Regardless of the proper legal interpretation, however, no one expects the Supreme Court to void Rajapaksa's candidacy, given the proven loyalty of the current chief justice, installed in 2013 after the widely-condemned government-organized impeachment of his predecessor.
Who would Rajapaksa be running against and what are his chances of winning the poll?
For the first time in years, Rajapaksa appears politically vulnerable. The opposition, however, remains divided and uncertain about its strategy. Efforts have been under way to win consensus for a common candidacy that would unite the opposition on a platform of constitutional reform, beginning with the abolition of the executive presidency.
The largest opposition party, the United National Party (UNP), itself badly split, appears to be planning on running its own candidate. This would likely fracture the opposition, with as many as three or four candidates running against Rajapaksa.
How do elections in Sri Lanka work?
Should no candidate win an outright majority on the first ballot, the top two candidates receive the second preferences from those who voted for the remaining candidates. This has never happened before in Sri Lanka, and there are worries that a second round could increase the volatility of what many expect to be a violent election campaign. A number of political observers express fears that President Rajapaksa and his powerful family members may not agree to leave power peacefully.
What impact could the election have on the minority Tamil population and reconciliation attempts?
Keenan: 'Rajapaksa appears politically vulnerable, but the opposition remains divided and uncertain about its strategy'
Rajapaksa's campaign is likely to rely heavily on Sinhala nationalist themes, with the president claiming that only he can preserve the nation's hard-won victory over terrorism and prevent the revival of the Liberation Tigers of Tamil Eelam (LTTE), which, he claims, is backed by local and western conspirators.
The current wave of repression of independent journalists and civil society activists, especially those who work in Tamil-majority areas in the north and east, could well intensify. There is little prospect for renewed negotiations with the elected Tamil leadership or for a relaxation of military control over the north and east.
Could the election affect Pope Francis' planned visit to Sri Lanka from January 13-15?
To avoid the politicization of his foreign travel, the Pope generally declines to visit countries within a month of an election. With indications that the presidential election will be held around January 10 – on a date and at a time reportedly determined by the president's astrologer – it would appear the papal visit will need to be rescheduled.

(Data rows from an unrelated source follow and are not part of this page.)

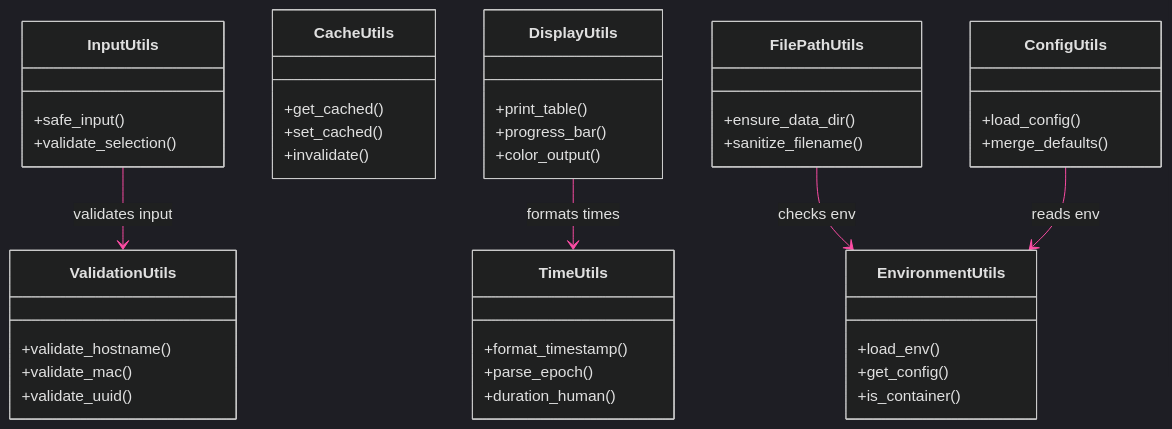
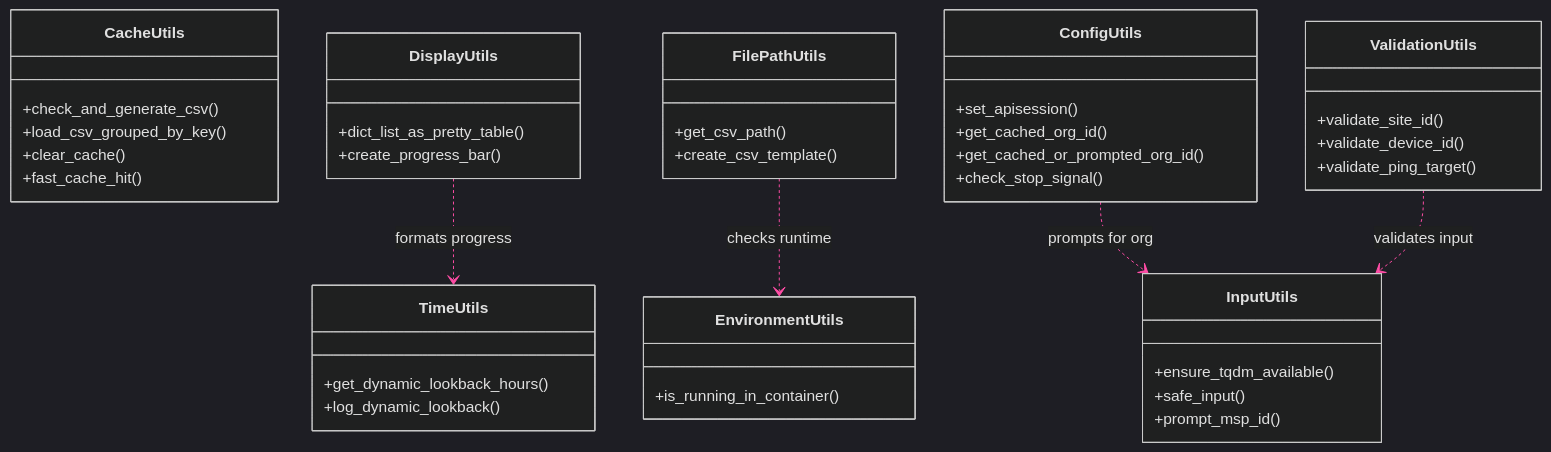
Before and after one commit to jmorrison-juniper/MistHelper: the first of 4 diagrams in documentation/diagrams/class-hierarchy/utilities.md, drawn with Mermaid. The commit also changed other lines of this file and 110 other files, not shown here.

````diff
--- a/documentation/diagrams/class-hierarchy/utilities.md
+++ b/documentation/diagrams/class-hierarchy/utilities.md
@@ -9,56 +11,56 @@
 ```mermaid
 %%{init: {'theme': 'dark', 'themeVariables': {
   'primaryColor': '#E20074',
   'primaryTextColor': '#E0E0E0',
   'primaryBorderColor': '#99004D',
   'lineColor': '#FF4DA6',
   'secondaryColor': '#16213E',
   'tertiaryColor': '#1A1A2E',
   'fontFamily': 'ui-monospace, monospace'
 }}}%%
 classDiagram
     direction TB
 
     class TimeUtils {
-        +format_timestamp()
-        +parse_epoch()
-        +duration_human()
+        +get_dynamic_lookback_hours()
+        +log_dynamic_lookback()
     }
     class InputUtils {
+        +ensure_tqdm_available()
         +safe_input()
-        +validate_selection()
+        +prompt_msp_id()
     }
     class CacheUtils {
-        +get_cached()
-        +set_cached()
-        +invalidate()
+        +check_and_generate_csv()
+        +load_csv_grouped_by_key()
+        +clear_cache()
+        +fast_cache_hit()
     }
     class DisplayUtils {
-        +print_table()
-        +progress_bar()
-        +color_output()
+        +dict_list_as_pretty_table()
+        +create_progress_bar()
     }
     class FilePathUtils {
-        +ensure_data_dir()
-        +sanitize_filename()
+        +get_csv_path()
+        +create_csv_template()
     }
     class EnvironmentUtils {
-        +load_env()
-        +get_config()
-        +is_container()
+        +is_running_in_container()
     }
     class ValidationUtils {
-        +validate_hostname()
-        +validate_mac()
-        +validate_uuid()
+        +validate_site_id()
+        +validate_device_id()
+        +validate_ping_target()
     }
     class ConfigUtils {
-        +load_config()
-        +merge_defaults()
+        +set_apisession()
+        +get_cached_org_id()
+        +get_cached_or_prompted_org_id()
+        +check_stop_signal()
     }
 
-    InputUtils --> ValidationUtils : validates input
-    FilePathUtils --> EnvironmentUtils : checks env
-    DisplayUtils --> TimeUtils : formats times
-    ConfigUtils --> EnvironmentUtils : reads env
+    ConfigUtils ..> InputUtils : prompts for org
+    FilePathUtils ..> EnvironmentUtils : checks runtime
+    DisplayUtils ..> TimeUtils : formats progress
+    ValidationUtils ..> InputUtils : validates input
 ```
````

Analyst Alan Keenan is Sri Lanka project director at the International Crisis Group (ICG) in London.